Instead, I think that each of these two historical models brings out certain features of a very complex and urgent question: how do human beings genuinely come to know? And what are the consequences of genuine learning to know, in terms of the ethical, political, and spiritual good of individuals and of their communities?

Socrates, Plato, and Aristotle, along with 12 centuries of Christian thinkers in the medieval and Renaissance worlds, sought nothing less than human salvation through the life of the mind. (It is, after all, the mind‘s path to God for Augustine, Bonaventure, Aquinas, Dante, and the humanists of the Renaissance.) Yet none of them was the kind of intellectual snob that we moderns have been, with our elitist, patronizing, and exclusionary “theory of knowledge” and education. (They had their own snobberies and repressive elitisms, but not when it came to salvation.)

So this is the shape that my own work is now taking: following these two models that Western history offers us. The later model, established during the rise of science, was unquestionably built upon the laws of motion and gravitation, as its far-reaching Kuhnian paradigm. Galileo and Newton established this paradigm, however, by developing a new ike, one which was addressed to a newly redefined kind of thing. (It is utterly fascinating to look at the development of Newtonian mechanics through the lens of the Greek theory of ike, because it fits so remarkably well while placing its features in a fresh light.)

The first model for knowing, I believe, is best captured and represented by the account of ike elucidated by Aristotle in his Poetics. With respect to this “poetic” model, if we take it to serve as the Kuhnian paradigm for all of earlier Greco-European knowing, we must give the last word to Luce Irigary! (Over whom we have languished a good deal here, thanks to Alan Sokel.)

She deserves the nod because the essential differences between the two models turn out to resemble, at least metaphorically, the formal differences between the “mechanics of bodies in motion,” on the one hand, and “fluid dynamics,” on the other.
However, we should remember that “metaphorical” meant something quite different to Plato and Aristotle and later Greco-European thinkers than it has meant to moderns. Ability in the ikes, Aristotle remarked, shows itself in quickness with metaphor. (Contemporary physicists emphasize the creativity and invention of everyday working science. In many respects, they have modified the classical scientific paradigm already. We may all be on the threshold for a third model.)

Does the mark of real brilliance in the sciences differ fundamentally from what it is in the arts? Certainly, the heuristic methods and standards for testing differ from discipline to discipline. But something perhaps lies under them all. Something sub-stantial. the capacity to invent models deftly and fruitfully, by flexibly employing potential structural analogies and relationships, and intuiting likely symmetries. It lies in the human capacity to invent, apply, test, evaluate, modify, and abandon models, in the course of attempting to trace the elegantly formalizable dynamics of any given kind of thing.

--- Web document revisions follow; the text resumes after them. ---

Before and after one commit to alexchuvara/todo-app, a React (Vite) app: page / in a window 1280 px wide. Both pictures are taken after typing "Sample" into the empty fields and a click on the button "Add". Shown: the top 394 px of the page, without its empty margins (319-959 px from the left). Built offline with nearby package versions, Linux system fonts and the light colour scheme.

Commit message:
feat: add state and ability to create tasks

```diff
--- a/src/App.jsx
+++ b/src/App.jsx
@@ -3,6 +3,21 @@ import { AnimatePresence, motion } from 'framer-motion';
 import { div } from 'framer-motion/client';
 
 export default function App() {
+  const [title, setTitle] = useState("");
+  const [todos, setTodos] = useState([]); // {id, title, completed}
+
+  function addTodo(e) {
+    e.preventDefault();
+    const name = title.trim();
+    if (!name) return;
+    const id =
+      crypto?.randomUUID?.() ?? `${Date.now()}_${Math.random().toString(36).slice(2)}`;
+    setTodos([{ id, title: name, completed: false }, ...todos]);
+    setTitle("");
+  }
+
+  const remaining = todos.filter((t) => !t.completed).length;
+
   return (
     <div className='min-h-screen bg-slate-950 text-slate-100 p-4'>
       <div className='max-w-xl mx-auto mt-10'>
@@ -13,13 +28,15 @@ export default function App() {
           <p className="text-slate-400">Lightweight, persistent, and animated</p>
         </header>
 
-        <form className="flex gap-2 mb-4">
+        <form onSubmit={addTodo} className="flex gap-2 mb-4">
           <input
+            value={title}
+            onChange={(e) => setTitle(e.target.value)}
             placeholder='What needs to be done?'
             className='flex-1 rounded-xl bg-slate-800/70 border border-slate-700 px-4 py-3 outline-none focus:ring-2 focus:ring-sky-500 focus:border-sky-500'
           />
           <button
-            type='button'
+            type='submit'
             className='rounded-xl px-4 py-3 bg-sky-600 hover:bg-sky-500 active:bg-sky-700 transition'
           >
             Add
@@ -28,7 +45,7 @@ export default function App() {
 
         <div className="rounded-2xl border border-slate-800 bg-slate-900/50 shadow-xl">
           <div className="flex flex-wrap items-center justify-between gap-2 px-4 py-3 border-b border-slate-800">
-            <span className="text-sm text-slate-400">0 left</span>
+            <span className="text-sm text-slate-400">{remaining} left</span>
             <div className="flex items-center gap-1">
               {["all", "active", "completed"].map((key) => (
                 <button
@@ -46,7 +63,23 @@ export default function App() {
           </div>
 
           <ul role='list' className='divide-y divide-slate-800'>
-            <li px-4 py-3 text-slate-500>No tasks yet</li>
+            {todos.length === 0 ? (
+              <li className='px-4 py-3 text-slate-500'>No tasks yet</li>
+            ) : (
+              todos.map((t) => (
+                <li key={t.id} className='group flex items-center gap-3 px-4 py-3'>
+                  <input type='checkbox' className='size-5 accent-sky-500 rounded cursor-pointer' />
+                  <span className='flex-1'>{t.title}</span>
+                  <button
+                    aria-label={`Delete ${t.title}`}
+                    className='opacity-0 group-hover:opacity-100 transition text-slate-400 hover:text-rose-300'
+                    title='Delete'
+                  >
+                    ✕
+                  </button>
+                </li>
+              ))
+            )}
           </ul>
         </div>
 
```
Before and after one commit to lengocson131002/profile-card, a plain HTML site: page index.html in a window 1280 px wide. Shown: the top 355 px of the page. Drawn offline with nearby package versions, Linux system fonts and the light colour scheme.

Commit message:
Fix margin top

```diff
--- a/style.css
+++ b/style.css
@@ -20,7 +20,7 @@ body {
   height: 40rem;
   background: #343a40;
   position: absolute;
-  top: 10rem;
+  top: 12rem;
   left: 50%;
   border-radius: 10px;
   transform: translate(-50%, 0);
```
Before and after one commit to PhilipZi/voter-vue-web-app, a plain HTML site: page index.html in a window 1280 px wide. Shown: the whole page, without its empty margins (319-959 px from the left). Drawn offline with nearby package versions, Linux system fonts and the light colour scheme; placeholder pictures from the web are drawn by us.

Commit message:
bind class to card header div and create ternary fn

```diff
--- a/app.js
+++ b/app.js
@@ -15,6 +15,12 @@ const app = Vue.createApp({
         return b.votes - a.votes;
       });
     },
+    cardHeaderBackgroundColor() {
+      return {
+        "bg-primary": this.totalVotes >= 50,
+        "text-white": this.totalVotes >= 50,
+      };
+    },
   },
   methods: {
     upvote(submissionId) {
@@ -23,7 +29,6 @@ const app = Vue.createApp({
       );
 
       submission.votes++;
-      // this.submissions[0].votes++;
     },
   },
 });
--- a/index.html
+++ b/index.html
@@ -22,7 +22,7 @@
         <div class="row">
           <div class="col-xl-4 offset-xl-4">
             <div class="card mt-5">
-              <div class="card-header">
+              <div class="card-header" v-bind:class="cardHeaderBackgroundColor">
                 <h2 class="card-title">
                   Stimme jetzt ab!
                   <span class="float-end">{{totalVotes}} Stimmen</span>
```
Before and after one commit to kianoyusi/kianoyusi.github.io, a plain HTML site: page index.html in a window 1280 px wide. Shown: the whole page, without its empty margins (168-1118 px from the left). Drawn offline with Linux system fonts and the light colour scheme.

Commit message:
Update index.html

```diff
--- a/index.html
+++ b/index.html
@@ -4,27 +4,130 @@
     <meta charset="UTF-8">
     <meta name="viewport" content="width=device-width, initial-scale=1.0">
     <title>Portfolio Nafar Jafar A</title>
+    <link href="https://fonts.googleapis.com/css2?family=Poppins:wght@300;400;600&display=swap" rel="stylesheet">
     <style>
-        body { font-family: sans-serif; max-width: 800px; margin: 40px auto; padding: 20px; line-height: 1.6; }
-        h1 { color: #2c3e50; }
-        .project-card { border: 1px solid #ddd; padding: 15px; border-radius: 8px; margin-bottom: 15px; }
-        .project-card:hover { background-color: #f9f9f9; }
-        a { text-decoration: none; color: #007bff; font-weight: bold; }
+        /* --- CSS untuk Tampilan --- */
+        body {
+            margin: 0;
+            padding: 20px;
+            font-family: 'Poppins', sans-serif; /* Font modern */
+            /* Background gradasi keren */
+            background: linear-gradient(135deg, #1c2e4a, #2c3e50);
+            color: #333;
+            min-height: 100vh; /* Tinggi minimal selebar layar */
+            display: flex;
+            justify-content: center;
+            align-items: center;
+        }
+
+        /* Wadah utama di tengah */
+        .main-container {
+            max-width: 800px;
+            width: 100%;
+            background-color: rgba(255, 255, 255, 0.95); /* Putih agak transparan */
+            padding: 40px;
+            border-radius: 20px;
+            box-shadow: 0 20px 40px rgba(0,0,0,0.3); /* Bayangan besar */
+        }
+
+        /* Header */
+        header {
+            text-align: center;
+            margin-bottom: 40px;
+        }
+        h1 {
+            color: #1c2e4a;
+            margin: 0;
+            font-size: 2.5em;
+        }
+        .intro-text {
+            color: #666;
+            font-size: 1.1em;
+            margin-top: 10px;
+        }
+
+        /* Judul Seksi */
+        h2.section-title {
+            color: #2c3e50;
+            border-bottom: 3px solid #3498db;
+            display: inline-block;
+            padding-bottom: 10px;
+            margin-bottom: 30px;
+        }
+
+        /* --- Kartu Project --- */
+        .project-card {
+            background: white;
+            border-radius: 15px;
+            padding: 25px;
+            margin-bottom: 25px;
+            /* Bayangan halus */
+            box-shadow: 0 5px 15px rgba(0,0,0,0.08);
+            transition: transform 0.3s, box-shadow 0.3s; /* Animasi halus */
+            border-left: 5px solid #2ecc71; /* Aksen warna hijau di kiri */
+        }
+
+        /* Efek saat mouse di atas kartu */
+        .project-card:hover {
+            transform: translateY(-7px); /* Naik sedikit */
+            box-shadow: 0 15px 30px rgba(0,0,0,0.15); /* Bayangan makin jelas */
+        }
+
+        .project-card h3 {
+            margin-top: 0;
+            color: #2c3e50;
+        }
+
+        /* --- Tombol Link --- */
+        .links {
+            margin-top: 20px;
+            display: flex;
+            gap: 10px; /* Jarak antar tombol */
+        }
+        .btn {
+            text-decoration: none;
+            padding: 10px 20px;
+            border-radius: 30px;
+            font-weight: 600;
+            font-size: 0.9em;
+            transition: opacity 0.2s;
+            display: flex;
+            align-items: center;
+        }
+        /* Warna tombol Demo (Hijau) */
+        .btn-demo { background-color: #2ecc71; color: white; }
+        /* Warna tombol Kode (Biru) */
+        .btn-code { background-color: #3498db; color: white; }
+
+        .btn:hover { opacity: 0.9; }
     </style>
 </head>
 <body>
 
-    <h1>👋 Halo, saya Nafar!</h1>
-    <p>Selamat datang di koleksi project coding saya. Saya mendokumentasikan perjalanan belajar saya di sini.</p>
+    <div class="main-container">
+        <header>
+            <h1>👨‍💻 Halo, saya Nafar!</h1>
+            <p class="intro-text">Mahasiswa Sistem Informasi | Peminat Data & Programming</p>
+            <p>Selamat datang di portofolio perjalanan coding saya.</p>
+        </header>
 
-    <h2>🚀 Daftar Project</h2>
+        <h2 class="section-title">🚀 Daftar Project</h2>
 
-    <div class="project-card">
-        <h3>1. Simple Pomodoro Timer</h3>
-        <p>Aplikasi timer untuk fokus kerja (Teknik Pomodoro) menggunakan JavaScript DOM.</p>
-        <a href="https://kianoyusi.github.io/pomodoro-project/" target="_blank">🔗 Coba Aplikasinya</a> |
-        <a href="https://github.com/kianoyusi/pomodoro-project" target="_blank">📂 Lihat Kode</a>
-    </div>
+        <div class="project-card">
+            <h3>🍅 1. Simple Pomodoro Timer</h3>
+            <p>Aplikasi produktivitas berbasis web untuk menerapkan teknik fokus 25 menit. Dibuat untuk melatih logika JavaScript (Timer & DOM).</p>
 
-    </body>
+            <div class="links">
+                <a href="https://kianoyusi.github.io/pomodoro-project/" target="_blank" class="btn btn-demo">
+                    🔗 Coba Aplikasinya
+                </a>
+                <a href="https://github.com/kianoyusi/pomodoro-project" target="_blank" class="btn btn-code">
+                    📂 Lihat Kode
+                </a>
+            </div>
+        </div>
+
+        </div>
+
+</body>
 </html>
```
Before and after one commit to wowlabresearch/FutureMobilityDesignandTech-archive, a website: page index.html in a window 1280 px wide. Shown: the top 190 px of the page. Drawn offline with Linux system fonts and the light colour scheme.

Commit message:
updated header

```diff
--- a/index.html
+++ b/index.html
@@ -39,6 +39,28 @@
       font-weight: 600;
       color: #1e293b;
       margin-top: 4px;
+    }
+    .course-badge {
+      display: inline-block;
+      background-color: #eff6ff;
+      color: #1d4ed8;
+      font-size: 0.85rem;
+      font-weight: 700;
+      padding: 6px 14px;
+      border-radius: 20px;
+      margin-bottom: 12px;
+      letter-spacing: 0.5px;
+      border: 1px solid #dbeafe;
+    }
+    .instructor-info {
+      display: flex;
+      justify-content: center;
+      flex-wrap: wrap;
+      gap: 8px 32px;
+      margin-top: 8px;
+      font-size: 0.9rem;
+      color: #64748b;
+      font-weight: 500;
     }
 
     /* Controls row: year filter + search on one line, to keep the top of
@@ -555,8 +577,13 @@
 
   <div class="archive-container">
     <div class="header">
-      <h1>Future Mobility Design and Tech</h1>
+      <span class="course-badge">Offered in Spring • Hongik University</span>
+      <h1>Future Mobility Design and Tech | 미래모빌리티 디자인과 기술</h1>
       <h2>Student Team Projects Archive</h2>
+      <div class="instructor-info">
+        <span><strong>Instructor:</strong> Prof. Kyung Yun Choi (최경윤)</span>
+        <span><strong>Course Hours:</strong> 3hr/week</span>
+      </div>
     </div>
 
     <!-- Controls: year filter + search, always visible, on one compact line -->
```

[I don’t know how much of this current work I’ll be placing here, but I’ll be letting you know where to find it, for certain. I do intend to put more of the literary theory course here, since folks are reading it, and I’m very glad to engage in dialogue about any of this. Those exchanges last summer and fall with the physicists (and biologist) have proved invaluable to me; thank you all so much. My work will be more accurate and appealing across the disciplines because of all the repeated “checks” I’ve experienced here! And all of your “leads” and invaluable links.]